'We're quite concerned they haven't learned anything': Report on Namushka fire urges change
Recommendations from report include repeats from the 2014 forest fire report, which have yet to be implemented
With another dry forest fire season predicted for the Northwest Territories, owners of a lodge that burned to the ground last July are still waiting for answers about why they did not receive any help, or even a warning.
Twenty-one frightened guests and staff evacuated the lodge just before it went up in flames at about 9 p.m. on July 15. Fanned by winds gusting over 45 kilometres per hour, the fire reached the lodge after racing 10 kilometres — across a road, a river, and a firebreak — in less than 10 hours.
- Namushka Lodge consumed by Reid Lake forest fire
- 'We could have lost lives:' N.W.T. fishing lodge wasn't warned of approaching fire
The fly-in fishing lodge is operated by the Chorostkowski family of Yellowknife. It was located on the shores of Harding Lake, 53 kilometres east of the city. The Chorostkowskis are rebuilding it.
"There was lots of issues, I think, on their [the territorial government's Department of Environment and Natural Resources'] side of things," said Bryan Chorostkowski. "Do I think they handled it well? No. Not at all. There were seven recommendations made at the end of our report, and they all point to stuff ENR has to change."
"We've asked to see what they've done, and we've got one word answers back," Chorostkowski said. "We've asked for an explanation for how these things have been implemented and they haven't even got back to us."
Recommendations from 2014 fire still not implemented
CBC obtained a copy of the report, which the government had said would not be made public. The N.W.T. government hired fire investigators from Alberta to look into how it handled the Reid Lake fire.
One of the most alarming revelations in the report was that the person in charge of operations on the ground was not aware of the lodge. The department compiles a list of cabins and other structures at risk, but the person in charge of operations, who was not from the region, had not been briefed on the lodge.
The report also said communications was an issue. At the fire base in Yellowknife, the duty officer in charge of overseeing the operation was also fielding calls from the public.

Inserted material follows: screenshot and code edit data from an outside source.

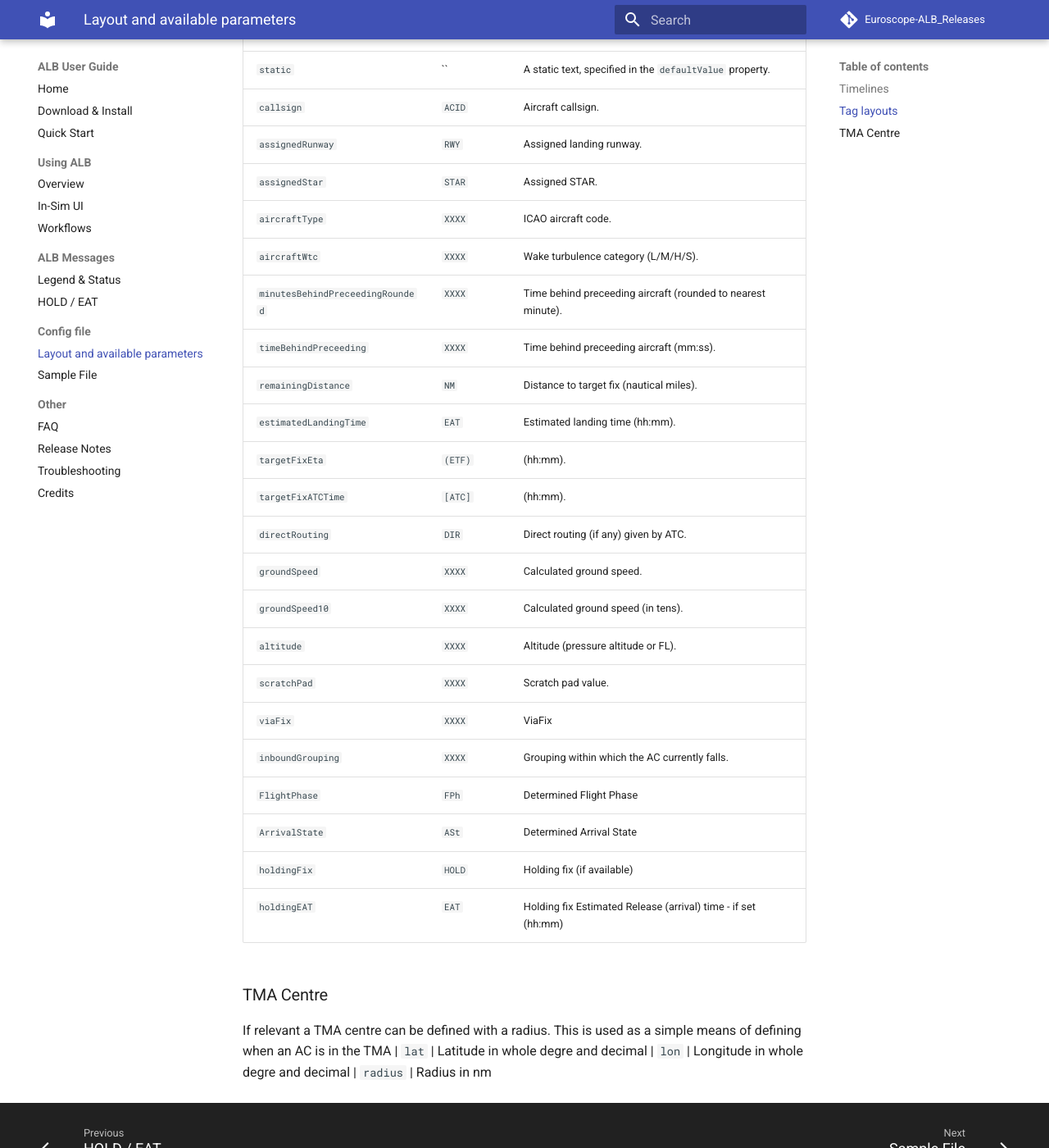
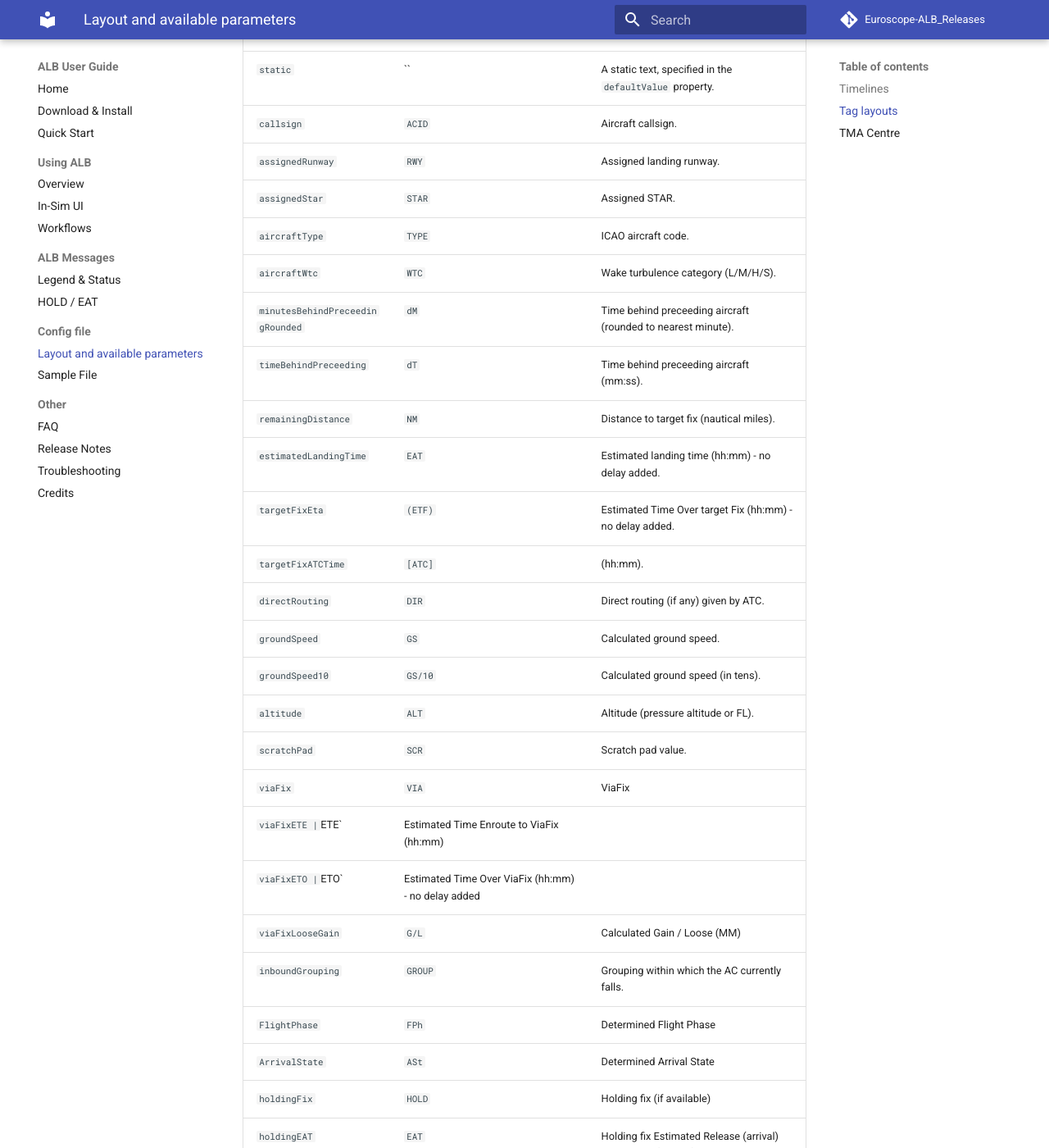
Before and after one commit to sodgaard/Euroscope-ALB_Releases, an MkDocs documentation site: the page built from docs/config/config-description.md, in a window 1280 px wide and 1400 px high, scrolled down 1376 px. Shown: the whole window at 82% size. Built offline with MkDocs 1.6.1 and Material for MkDocs 9.7.7, drawn with Linux system fonts in a browser that asks for light colours; comment, search, counter and statistics services are not loaded.

Commit message:
Update config-description with new codes and meaning

```diff
--- a/docs/config/config-description.md
+++ b/docs/config/config-description.md
@@ -34,21 +34,24 @@ The following `source`s are available:
 | `callsign`                       | `ACID` | Aircraft callsign.
 | `assignedRunway`                 | `RWY` | Assigned landing runway.
 | `assignedStar`                   | `STAR`| Assigned STAR.
-| `aircraftType`                   | `XXXX`| ICAO aircraft code.
-| `aircraftWtc`                    | `XXXX`| Wake turbulence category (L/M/H/S).
-| `minutesBehindPreceedingRounded` | `XXXX`| Time behind preceeding aircraft (rounded to nearest minute).
-| `timeBehindPreceeding`           | `XXXX`| Time behind preceeding aircraft (mm:ss).
+| `aircraftType`                   | `TYPE`| ICAO aircraft code.
+| `aircraftWtc`                    | `WTC`| Wake turbulence category (L/M/H/S).
+| `minutesBehindPreceedingRounded` | `dM`| Time behind preceeding aircraft (rounded to nearest minute).
+| `timeBehindPreceeding`           | `dT`| Time behind preceeding aircraft (mm:ss).
 | `remainingDistance`              | `NM`| Distance to target fix (nautical miles).
-| `estimatedLandingTime`           | `EAT`| Estimated landing time (hh:mm).
-| `targetFixEta`                   | `(ETF)`|  (hh:mm).
+| `estimatedLandingTime`           | `EAT`| Estimated landing time (hh:mm) - no delay added.
+| `targetFixEta`                   | `(ETF)`| Estimated Time Over target Fix (hh:mm) - no delay added.
 | `targetFixATCTime`               | `[ATC]`|  (hh:mm).
 | `directRouting`                  | `DIR`| Direct routing (if any) given by ATC.
-| `groundSpeed`                    | `XXXX`| Calculated ground speed.
-| `groundSpeed10`                  | `XXXX`| Calculated ground speed (in tens).
-| `altitude`                       | `XXXX`| Altitude (pressure altitude or FL).
-| `scratchPad`                     | `XXXX`| Scratch pad value.
-| `viaFix`                         | `XXXX`| ViaFix
-| `inboundGrouping`                | `XXXX`| Grouping within which the AC currently falls.
+| `groundSpeed`                    | `GS`| Calculated ground speed.
+| `groundSpeed10`                  | `GS/10`| Calculated ground speed (in tens).
+| `altitude`                       | `ALT`| Altitude (pressure altitude or FL).
+| `scratchPad`                     | `SCR`| Scratch pad value.
+| `viaFix`                         | `VIA`| ViaFix
+| `viaFixETE                       | `ETE`| Estimated Time Enroute to ViaFix (hh:mm)
+| `viaFixETO                       | `ETO`| Estimated Time Over ViaFix (hh:mm) - no delay added
+| `viaFixLooseGain`                | `G/L`| Calculated Gain / Loose (MM)
+| `inboundGrouping`                | `GROUP`| Grouping within which the AC currently falls.
 | `FlightPhase`                    | `FPh`| Determined Flight Phase
 | `ArrivalState`                  | `ASt`| Determined Arrival State
 | `holdingFix`                  | `HOLD`| Holding fix (if available)
```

With numerous cabins, a territorial park and another camp in the area, the line was busy at the time the fire was threatening the lodge. The report recommended an assistant be present in such situations to screen calls to allow the duty officer to focus on operations.
That same recommendation was made in a report on a fire that burned a homestead on the east arm of Great Slave Lake three years ago.
The Minister of Environment and Natural Resources says all of the recommendations in the report on the Namushka fire will be implemented, but did not appear familiar with the recommendations.
"If there was a recommendation that a response be given to the owners of the lodge, then there will be," said Robert C. McLeod. When asked if the department will be giving the Chorostkowskis a written account of what it's doing to implement the findings of the report, McLeod could not say when that response would be provided.
"We have a responsibility to fight forest fires in the Northwest Territories, and folks out there have a responsibility to make sure their values are protected," said McLeod. "The fact that we had so many cabins out there, and I think only a few of them might have been damaged, I think, speaks volumes for the work of the people at ENR."
Chorostkowski says he has heard from ENR staff that a computer model used to predict the spread of wildfires was not operating the day the lodge burned because of a software problem. He says in an earlier version of the report that he reviewed, ENR stated it had advised the lodge to evacuate.
Chorostkowski says that advice was never given, and it was removed from the final version of the report.
"It's been reported that it's going to be another bad fire season and we're quite concerned they haven't learned anything and nothing has changed," he said.
The territorial government spent almost $30 million fighting forest fires last summer.